But why would this small group of people risk the dangerous voyage over rough seas? Was it worth it? Is religious liberty really worth that much?
Death abounded for the Pilgrims. More than half of the English settlers died during the first winter because of poor nutrition and housing in the harsh weather. How could the God they serve allow such tragedy to occur while they sought religious liberty? How could they retain their faith as they saw such misery during their first few months in the new land that was to bring great hope?
A desperate situation for the Pilgrims gave way to joy when the Native Americans taught the new settlers how to plant corn, fish and hunt. In the fall of 1621, less than a year of arriving in the new land, the Pilgrims shared a harvest with the Indians, and that meal is now considered the basis for the Thanksgiving holiday.

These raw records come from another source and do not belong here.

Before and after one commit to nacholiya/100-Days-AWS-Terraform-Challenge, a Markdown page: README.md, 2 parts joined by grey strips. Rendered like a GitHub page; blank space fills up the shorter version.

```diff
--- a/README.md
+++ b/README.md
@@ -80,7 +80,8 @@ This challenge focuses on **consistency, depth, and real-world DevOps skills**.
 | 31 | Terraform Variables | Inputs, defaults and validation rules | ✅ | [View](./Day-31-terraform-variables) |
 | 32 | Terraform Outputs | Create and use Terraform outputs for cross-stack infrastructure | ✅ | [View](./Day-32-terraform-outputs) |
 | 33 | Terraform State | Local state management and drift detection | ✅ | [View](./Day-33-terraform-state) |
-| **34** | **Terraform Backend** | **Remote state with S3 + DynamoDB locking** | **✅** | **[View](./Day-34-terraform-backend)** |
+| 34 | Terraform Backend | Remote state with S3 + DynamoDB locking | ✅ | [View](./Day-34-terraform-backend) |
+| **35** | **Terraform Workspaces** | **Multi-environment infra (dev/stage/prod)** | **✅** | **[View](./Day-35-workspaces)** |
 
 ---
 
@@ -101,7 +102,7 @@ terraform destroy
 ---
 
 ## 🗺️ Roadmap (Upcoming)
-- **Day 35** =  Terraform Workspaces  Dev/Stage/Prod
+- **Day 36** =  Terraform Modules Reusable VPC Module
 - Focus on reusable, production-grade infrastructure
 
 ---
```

Just like the Pilgrims may have asked that first winter, there are those today who are crying out, “Where is God?” Search no further than the words spoken by King David in the 23rd Psalm when he proclaims, “The Lord is my Shepherd, I shall not want.” If we would simply acknowledge the goodness of God like the Pilgrims did, our attitude can become one of thankfulness and blessings.
We are blessed to live in the greatest nation on earth. America is a land of abundance, prosperity and opportunity. We must never take for granted the things that make our country great. We must give thanks, be grateful and pray…for it’s hard to stumble when you’re on your knees.
Our nation’s icons proclaim God’s greatness. The Liberty Bell in Philadelphia has an inscription from Leviticus 25:10 “Proclaim LIBERTY throughout all the land unto all the inhabitants thereof.” Engraved on the top of the Washington Monument towering 555 feet above the ground are the words, “Praise be to God.” The declaration “In God We Trust” is prominently displayed in both the United States House and Senate Chambers.
The phrase “In God We Trust” was added on our coins in 1863 and then added to the dollar bill in 1957. Our Pledge of Allegiance proudly proclaims, “One nation, under God.” And the final line of the the 4th verse of the “Star-Spangled Banner” says, “And this be our motto, In God is our Trust.”
Was it really worth it for the Pilgrims to risk everything in order to have religious freedom and liberty? Is America today worth fighting for to preserve religious liberty? I resoundingly say “Yes!”
As we gather around the table this Thanksgiving, let’s take just a bit more time to count our blessings and think about the humble beginnings that small group of settlers had during their first Thanksgiving feast. Consider how they endured through the tough times and realized their hope was in the God they served.
Choose this Thanksgiving how you might be a blessing to others less fortunate. With the support of people who have such compassionate hearts, we here at the Bossier Sheriff’s Office are humbled to help others by the giving of food to our neighbors through Operation Blessing or the presentation of toys to boys and girls less fortunate at Christmas with Operation Santa Claus. Or we give the gift of encouragement through a phone call to our shut-ins.
And while we enjoy the freedom to fellowship with our family and friends, take time to be grateful for the men and women who serve in the Armed Forces, many who are on guard around the world during the holidays away from their families, so that we may celebrate in peace.
Remember those who are working around the clock while we break bread this Thanksgiving…the men and women of law enforcement, firefighters and emergency medical personnel who protect and serve our communities.
Most importantly, remember to give thanks to God, for in 1 Thessalonians 5:18, we read, “In everything give thanks: for this is the will of God in Christ Jesus concerning you.”
As we celebrate with our families this year, may we remember the gratefulness to God by the Pilgrims and how we have the privilege of celebrating Thanksgiving in America – A Land of Great Hope from Humble Beginnings.
Julian Whittington, Sheriff of Bossier Parish